While vivid imagery has always been NG's stock in trade, it's tended to present anything not consonant with mainstream America as something exotic, or Other -- when it bothered to acknowledge it at all.
Billowing smoke from burning Kuwaiti oilfields in 1991 provide a dramatic background for more traditional Geographic subject matter – proof of the magazine’s gradual shift towards photojournalistic shots and tough topics.
There’s always room in National Geographic for exotic animals and tribal people in skimpy traditional costume. This 1970 image of Brazilian tribesmen carrying a python seems to imply that both are forms of “wildlife.”
(W. Jesco Von Puttkamer)
National Geographic’s hunger for dramatic animal imagery made it a fan of fast lenses and cameras made for specialized situations. An underwater camera’s glimpse down the maw of a seal achieves an almost unreal degree of clarity.
The earliest photos made for National Geographic included static, posed shots of masterly explorers, like these climbers surveying the view from a Swiss summit in 1910. Slow shutter speeds made action photos impossible.
(S. G. Wehrli)
National Geographic’s long love-affair with colour-rich Kodachrome is on vivid display in this shot of U.S. airmen watching a turbaned Moroccan snake charmer in 1954. The photo also typifies the way the magazine encouraged readers to think about West and East.
(Franc and Jean Shor)
Geographic pioneered the use of colour photography in magazines, using hand-tinting to dramatize this 1912 shot from Hong Kong.
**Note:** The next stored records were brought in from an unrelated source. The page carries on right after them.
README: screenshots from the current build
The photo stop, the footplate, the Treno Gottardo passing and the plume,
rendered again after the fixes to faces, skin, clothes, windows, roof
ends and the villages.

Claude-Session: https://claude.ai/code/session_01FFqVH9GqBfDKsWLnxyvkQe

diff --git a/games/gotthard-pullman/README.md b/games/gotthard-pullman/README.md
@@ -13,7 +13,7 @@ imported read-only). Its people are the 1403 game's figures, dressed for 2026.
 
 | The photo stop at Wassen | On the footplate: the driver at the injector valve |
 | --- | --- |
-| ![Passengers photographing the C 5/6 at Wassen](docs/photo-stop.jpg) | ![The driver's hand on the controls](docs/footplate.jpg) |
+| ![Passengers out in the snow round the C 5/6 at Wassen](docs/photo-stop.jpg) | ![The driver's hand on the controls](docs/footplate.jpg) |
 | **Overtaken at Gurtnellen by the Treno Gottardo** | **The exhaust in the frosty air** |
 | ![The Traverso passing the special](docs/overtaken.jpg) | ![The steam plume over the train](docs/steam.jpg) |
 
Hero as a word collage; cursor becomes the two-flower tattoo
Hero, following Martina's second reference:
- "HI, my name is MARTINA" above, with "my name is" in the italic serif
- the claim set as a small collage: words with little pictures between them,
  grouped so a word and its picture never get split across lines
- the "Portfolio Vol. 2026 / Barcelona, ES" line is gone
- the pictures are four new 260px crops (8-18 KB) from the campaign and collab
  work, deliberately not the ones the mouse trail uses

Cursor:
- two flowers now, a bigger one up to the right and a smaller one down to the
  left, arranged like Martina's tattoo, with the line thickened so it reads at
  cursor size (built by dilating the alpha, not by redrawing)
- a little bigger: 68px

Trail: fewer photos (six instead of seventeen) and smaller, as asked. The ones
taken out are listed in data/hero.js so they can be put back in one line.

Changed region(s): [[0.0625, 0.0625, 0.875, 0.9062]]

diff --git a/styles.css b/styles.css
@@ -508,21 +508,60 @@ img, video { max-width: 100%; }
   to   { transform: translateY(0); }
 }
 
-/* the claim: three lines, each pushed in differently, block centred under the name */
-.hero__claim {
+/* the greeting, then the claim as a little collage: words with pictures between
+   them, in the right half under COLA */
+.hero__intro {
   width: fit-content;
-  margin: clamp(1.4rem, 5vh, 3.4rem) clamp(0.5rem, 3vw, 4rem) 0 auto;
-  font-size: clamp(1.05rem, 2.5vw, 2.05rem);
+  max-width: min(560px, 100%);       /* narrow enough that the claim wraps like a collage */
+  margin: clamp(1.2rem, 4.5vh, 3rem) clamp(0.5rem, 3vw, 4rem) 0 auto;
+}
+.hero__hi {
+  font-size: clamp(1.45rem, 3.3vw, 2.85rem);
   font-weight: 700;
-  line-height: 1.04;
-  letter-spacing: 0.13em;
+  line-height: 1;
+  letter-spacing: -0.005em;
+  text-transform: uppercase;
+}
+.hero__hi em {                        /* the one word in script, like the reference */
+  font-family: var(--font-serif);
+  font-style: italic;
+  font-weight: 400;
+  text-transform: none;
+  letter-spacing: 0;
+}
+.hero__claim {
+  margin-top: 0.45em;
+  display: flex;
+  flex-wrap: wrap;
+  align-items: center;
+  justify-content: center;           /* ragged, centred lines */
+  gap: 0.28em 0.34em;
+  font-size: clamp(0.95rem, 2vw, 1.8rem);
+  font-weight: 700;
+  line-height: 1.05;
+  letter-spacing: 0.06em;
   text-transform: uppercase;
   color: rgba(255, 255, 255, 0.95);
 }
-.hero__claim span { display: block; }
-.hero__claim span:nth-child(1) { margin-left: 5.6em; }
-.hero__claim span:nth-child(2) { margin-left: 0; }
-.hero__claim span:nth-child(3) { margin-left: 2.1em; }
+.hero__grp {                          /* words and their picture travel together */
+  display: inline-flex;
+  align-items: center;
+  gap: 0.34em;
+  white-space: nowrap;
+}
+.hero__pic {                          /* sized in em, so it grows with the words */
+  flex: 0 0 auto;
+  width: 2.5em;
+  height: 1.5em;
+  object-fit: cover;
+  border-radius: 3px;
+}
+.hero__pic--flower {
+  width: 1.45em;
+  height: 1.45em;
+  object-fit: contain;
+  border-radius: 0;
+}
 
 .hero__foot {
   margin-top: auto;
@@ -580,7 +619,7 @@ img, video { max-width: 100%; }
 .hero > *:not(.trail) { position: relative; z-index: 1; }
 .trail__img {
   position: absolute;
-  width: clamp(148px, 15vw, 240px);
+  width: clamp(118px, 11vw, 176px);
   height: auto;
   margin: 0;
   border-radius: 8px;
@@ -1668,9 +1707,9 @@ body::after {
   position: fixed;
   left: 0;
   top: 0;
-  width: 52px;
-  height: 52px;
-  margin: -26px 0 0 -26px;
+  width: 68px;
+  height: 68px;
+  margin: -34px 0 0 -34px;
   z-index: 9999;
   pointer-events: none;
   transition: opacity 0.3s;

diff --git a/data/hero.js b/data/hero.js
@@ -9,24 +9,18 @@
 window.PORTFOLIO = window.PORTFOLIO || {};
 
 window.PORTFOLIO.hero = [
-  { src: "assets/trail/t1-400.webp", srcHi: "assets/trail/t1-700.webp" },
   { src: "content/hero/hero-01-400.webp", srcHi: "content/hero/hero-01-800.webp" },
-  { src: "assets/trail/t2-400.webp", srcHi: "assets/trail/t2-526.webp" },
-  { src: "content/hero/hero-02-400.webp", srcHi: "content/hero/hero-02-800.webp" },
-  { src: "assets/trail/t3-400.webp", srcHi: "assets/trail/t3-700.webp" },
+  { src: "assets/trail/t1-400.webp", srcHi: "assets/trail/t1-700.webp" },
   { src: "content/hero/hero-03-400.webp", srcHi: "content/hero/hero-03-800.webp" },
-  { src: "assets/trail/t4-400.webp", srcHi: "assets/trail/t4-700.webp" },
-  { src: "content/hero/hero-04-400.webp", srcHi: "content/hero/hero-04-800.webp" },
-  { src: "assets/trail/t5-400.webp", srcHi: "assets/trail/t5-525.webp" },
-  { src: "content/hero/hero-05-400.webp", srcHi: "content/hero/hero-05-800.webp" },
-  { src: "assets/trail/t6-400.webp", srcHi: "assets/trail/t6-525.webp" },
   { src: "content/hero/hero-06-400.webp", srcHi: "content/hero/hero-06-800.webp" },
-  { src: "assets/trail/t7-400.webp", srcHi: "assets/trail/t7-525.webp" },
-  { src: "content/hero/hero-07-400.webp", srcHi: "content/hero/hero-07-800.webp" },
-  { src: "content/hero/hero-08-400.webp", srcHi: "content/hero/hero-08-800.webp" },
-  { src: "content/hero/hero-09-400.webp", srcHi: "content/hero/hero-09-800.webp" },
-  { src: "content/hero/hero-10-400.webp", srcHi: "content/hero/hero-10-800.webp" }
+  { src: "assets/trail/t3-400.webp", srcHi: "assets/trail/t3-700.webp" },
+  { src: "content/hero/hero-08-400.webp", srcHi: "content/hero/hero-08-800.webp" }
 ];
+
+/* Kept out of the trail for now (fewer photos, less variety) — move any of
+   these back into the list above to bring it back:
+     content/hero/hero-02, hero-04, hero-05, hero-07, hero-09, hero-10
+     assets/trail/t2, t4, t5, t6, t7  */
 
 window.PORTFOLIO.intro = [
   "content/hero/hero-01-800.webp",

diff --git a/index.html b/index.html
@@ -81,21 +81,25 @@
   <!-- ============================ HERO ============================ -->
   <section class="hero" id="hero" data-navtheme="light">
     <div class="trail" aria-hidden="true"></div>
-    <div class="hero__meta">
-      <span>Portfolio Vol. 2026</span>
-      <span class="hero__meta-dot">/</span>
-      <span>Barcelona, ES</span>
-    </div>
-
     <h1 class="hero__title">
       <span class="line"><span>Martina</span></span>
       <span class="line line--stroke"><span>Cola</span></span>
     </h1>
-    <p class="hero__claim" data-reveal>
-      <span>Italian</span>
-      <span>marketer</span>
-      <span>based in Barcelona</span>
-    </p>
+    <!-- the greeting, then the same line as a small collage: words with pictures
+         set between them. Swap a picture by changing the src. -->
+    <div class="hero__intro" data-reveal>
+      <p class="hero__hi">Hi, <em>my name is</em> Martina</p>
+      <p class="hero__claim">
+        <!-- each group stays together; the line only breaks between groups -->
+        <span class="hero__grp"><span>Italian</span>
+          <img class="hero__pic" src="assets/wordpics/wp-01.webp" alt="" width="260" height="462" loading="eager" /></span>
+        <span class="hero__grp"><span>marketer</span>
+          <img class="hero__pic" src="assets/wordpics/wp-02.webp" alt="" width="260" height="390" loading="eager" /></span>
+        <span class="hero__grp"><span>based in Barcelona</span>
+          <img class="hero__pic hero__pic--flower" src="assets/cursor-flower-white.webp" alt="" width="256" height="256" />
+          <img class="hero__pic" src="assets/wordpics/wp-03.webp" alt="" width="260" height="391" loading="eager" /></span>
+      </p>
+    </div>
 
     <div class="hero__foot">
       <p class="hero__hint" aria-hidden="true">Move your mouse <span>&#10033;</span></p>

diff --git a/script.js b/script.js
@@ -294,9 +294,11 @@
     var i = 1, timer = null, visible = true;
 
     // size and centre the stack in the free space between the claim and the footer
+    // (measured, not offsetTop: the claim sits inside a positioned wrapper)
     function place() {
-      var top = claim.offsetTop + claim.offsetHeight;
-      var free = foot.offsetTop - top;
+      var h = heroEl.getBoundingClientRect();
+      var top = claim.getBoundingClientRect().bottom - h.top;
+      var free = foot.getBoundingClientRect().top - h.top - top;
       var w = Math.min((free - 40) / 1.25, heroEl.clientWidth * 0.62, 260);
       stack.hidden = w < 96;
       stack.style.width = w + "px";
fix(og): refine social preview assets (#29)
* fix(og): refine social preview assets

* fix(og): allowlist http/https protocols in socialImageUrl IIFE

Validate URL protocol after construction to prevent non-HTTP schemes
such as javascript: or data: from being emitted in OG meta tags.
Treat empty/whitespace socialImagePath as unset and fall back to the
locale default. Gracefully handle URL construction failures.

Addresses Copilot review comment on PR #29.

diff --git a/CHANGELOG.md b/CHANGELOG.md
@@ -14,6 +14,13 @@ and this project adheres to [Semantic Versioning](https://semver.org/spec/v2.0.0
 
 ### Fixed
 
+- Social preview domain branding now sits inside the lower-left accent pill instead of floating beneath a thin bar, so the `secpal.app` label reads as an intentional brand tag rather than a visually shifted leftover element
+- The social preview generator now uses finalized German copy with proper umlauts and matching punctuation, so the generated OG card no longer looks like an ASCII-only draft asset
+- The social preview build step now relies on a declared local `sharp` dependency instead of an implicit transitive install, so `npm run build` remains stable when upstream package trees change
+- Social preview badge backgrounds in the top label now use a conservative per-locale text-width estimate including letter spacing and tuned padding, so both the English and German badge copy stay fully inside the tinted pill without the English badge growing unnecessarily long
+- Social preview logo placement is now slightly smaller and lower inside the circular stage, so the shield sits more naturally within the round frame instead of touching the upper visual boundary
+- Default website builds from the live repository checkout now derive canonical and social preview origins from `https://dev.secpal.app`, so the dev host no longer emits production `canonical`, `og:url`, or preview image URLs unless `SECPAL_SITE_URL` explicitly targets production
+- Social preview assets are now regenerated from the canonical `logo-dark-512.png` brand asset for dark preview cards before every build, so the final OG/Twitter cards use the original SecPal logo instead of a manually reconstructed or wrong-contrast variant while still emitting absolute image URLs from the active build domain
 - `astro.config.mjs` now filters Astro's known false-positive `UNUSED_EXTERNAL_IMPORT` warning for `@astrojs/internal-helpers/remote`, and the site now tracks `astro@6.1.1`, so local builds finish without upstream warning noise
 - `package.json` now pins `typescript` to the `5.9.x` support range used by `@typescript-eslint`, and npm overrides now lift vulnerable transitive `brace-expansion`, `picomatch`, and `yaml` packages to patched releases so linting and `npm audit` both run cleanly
Flashes of eye-catching red became part of the magazine’s photographic style.
(S. R. Vinton / PDIL Hasselblad)